Bell first announced its HSVTOL efforts in 2021. The concept could eventually be a follow-on design for the company’s V-22 and V-280 tiltrotor programs. Production of the V-22 is winding down and late last year the U.S. Army selected the Bell V-280 technology demonstrator as the basis for a design to fulfill its future long-range assault aircraft (FLRAA) requirement in a deal potentially covering 4,000 aircraft potentially worth an estimated $80 billion. 

HSVTOL blends helicopter and fixed-wing technology to deliver cruising speeds above 400 knots and long hover endurance across platforms ranging in size from 4,000 to over 100,000 pounds. Bell’s preliminary design features proprotors that extend or retract at low speeds and uses straight jet propulsion for high-speed forward thrust. “Bell’s HSVTOL technology is a step change improvement in rotorcraft capabilities,” said Jason Hurst, Bell vice president of innovation. “Our technology investments have reduced risk and prepared us for rapid development of HSVTOL in a digital engineering environment, leveraging experience from a robust past of technology exploration and close partnerships with the [U.S.] Department of Defense and research laboratories.”

Over the past year, Bell has announced collaboration on its HSVTOL efforts with Sierra Nevada Corp. (SNC) and Pratt & Whitney. SNC will support the design and development of mission systems for HSVTOL variants designed to carry out missions such as personnel recovery, contested logistics, autonomous ISR/strike, and tactical mobility.

“To advance technical maturity and deliver HSVTOL capability to warfighters sooner, Bell is assembling a team of industry-leading partners. We’re thrilled to have SNC onboard,” said Hurst. “We’ve made significant progress in Bell’s HSVTOL technology development in 2022.” SNC is also working with Bell on mission systems for the Bell 360 Invictus, the OEM’s entry in the future attack and reconnaissance aircraft (FARA) competition. 

The agreement with Pratt & Whitney, announced in March, calls for the engine manufacturer to collaborate on HSVTOL propulsion solutions.  “We’re excited to dig into HSVTOL propulsion technology research with Bell and showcase what this next-generation capability could bring to USAF and other warfighters,” said Steven Burd, Pratt & Whitney director and chief engineer of advanced military engine programs.

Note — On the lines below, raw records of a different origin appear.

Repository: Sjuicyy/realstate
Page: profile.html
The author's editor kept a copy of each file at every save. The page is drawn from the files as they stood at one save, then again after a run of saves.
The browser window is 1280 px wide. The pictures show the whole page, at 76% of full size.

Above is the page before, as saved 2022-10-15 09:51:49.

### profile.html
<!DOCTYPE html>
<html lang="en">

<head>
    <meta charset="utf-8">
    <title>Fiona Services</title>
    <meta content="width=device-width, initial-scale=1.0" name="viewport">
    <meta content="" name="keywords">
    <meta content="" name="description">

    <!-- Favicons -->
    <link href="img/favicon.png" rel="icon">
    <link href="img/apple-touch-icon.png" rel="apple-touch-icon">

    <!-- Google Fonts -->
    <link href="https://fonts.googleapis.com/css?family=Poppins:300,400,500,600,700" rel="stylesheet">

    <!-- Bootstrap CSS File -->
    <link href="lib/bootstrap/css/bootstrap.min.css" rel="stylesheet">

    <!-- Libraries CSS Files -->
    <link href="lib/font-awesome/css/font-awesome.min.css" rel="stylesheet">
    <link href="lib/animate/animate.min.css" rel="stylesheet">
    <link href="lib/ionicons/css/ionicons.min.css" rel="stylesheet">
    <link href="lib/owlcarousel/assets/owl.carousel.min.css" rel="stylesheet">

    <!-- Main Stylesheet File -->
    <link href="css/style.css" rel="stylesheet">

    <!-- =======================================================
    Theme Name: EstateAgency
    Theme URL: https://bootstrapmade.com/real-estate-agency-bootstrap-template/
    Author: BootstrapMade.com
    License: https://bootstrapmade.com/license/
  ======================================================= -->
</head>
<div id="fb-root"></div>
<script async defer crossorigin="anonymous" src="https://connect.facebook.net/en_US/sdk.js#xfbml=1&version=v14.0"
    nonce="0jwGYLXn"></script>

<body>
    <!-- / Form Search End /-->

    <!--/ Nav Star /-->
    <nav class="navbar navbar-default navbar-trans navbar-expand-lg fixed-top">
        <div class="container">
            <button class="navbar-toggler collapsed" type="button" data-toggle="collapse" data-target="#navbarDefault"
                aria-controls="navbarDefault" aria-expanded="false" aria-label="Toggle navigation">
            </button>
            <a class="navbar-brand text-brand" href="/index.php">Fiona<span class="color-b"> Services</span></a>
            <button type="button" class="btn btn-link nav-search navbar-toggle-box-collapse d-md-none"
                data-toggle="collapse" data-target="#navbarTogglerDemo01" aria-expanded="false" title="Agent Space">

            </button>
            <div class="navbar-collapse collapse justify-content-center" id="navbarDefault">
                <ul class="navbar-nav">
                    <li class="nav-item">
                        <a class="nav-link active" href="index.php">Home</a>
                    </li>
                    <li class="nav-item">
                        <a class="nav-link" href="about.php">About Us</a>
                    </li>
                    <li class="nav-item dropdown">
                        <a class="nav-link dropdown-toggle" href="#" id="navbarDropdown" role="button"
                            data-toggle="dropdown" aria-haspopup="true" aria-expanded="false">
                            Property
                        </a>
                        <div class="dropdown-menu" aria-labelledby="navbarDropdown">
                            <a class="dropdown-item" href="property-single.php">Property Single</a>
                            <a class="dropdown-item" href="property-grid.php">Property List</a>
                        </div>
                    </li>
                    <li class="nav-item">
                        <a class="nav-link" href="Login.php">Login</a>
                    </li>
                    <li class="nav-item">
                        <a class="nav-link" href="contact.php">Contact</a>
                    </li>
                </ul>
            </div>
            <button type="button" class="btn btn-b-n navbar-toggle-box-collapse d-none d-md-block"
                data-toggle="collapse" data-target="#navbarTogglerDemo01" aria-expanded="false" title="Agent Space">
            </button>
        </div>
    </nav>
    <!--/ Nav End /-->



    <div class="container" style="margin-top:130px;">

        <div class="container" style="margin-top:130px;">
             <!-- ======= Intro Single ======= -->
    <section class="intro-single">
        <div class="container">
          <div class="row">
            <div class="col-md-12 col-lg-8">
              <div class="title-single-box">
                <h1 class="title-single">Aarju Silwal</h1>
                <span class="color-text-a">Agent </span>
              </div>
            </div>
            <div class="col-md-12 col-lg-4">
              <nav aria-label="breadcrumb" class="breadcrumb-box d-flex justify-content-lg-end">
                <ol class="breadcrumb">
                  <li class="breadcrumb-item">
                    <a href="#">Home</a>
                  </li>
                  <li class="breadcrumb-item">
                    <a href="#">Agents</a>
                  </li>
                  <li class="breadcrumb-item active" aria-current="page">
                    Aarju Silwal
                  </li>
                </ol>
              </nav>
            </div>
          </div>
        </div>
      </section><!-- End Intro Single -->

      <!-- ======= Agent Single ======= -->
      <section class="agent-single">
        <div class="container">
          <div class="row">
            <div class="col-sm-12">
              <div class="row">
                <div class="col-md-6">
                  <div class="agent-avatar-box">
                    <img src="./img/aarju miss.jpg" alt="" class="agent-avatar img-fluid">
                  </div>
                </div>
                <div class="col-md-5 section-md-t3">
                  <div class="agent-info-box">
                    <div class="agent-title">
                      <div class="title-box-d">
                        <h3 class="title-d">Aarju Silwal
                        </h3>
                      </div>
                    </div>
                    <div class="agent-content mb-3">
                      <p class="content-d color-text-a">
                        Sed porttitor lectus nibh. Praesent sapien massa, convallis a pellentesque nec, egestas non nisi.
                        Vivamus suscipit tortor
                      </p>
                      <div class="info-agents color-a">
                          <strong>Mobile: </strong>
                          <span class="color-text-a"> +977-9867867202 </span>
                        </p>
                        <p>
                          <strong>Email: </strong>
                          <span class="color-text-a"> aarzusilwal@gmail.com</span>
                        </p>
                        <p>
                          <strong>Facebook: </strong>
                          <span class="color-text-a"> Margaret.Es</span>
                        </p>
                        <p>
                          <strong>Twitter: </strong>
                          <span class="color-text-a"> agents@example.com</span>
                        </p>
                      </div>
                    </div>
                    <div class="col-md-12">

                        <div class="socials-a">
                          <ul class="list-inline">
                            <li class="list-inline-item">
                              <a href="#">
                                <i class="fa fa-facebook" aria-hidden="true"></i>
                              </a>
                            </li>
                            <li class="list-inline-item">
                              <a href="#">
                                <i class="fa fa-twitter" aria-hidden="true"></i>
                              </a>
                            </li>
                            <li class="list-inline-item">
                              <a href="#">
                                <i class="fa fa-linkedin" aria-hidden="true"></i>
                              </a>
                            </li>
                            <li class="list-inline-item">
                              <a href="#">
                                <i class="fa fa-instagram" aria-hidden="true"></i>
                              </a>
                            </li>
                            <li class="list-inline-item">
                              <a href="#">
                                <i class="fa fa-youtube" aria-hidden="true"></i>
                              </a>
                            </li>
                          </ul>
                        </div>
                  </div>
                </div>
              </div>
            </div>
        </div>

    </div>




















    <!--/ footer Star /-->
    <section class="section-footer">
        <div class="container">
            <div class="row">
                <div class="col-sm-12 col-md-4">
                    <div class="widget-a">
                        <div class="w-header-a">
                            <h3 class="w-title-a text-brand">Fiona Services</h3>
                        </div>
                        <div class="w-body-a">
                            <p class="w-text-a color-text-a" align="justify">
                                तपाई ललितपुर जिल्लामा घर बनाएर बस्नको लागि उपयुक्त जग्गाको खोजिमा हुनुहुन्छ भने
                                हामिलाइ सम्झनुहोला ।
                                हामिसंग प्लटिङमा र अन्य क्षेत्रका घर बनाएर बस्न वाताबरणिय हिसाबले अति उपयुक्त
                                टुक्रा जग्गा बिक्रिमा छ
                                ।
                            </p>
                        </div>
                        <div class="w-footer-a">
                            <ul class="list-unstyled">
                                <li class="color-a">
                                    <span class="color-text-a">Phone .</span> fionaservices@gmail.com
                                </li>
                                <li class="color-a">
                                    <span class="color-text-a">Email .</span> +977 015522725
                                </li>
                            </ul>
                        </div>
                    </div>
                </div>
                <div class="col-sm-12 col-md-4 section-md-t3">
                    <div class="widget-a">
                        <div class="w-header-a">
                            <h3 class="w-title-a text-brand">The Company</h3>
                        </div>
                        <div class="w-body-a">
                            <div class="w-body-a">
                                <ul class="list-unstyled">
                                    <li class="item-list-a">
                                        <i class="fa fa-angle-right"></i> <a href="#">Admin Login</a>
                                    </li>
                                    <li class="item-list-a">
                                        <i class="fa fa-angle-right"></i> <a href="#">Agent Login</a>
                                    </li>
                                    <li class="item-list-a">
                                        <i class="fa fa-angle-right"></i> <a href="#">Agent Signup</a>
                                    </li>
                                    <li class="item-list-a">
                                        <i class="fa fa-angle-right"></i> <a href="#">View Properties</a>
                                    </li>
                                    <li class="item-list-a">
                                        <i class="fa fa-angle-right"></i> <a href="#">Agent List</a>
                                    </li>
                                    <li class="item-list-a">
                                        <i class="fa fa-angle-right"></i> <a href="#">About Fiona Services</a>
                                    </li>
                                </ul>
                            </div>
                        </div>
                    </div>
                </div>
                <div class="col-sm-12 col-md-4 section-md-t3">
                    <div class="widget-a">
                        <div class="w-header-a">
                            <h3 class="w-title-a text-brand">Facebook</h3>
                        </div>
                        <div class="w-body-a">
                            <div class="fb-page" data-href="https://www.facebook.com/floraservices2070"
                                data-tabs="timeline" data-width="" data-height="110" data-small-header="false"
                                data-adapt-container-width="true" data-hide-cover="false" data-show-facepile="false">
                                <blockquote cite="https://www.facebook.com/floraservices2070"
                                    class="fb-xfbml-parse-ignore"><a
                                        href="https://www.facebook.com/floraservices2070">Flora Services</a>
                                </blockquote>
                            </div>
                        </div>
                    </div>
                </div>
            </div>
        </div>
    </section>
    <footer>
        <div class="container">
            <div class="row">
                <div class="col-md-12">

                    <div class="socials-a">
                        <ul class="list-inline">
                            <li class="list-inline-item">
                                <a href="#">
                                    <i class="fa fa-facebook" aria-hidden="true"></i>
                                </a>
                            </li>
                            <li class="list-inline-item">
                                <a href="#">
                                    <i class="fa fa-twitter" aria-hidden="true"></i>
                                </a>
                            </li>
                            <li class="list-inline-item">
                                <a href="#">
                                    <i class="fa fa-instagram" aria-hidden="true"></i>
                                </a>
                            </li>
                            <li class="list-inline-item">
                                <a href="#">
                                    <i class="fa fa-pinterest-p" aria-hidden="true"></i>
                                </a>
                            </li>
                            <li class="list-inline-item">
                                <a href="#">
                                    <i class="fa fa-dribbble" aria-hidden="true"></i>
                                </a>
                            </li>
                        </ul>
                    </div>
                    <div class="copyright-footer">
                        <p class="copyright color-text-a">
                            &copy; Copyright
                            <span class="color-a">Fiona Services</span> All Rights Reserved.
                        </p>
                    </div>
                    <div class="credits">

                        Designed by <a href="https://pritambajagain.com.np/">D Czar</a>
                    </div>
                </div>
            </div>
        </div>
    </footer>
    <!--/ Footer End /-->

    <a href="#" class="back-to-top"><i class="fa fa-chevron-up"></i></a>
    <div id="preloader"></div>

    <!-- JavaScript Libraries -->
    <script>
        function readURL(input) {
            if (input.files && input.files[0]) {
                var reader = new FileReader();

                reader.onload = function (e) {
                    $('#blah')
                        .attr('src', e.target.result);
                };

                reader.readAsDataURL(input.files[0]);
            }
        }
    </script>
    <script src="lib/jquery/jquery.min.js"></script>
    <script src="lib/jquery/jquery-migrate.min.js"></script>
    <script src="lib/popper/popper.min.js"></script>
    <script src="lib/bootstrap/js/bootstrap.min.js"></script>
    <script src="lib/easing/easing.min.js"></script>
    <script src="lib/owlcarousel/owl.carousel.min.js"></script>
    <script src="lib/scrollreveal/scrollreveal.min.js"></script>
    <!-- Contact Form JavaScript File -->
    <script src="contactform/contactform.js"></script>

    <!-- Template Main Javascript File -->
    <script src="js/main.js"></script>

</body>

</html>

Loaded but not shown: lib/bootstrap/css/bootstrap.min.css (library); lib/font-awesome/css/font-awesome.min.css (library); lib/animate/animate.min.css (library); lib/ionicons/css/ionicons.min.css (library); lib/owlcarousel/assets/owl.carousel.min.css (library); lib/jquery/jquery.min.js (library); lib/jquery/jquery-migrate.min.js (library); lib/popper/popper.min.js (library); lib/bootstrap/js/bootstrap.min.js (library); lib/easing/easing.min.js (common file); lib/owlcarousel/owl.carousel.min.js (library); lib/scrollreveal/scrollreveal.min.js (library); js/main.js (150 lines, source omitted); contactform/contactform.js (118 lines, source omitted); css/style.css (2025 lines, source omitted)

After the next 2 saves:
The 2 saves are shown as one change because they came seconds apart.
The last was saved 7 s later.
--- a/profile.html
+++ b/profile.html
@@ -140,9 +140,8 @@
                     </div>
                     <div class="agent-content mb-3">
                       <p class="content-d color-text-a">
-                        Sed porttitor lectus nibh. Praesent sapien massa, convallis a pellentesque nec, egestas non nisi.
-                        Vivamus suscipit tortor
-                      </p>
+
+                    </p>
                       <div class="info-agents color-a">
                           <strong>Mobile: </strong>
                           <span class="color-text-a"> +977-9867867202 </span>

Bell developed a full-scale demonstration of its folding rotor technology and digital flight control systems for HSVTOL in December 2021, building and testing the hardware and software required to perform a full conversion of the rotor system from turboprop to jet mode. “This full-scale demonstration was an exciting event to see our digital design come to life and allowed us to rapidly validate key assumptions we were making in the functionality of these systems. We look forward to integrating these results as we set our sights on the buildup of an integrated demo combining additional aircraft systems,” said Troy Schank, Bell manager for advanced technology integration and HSVTOL chief engineer.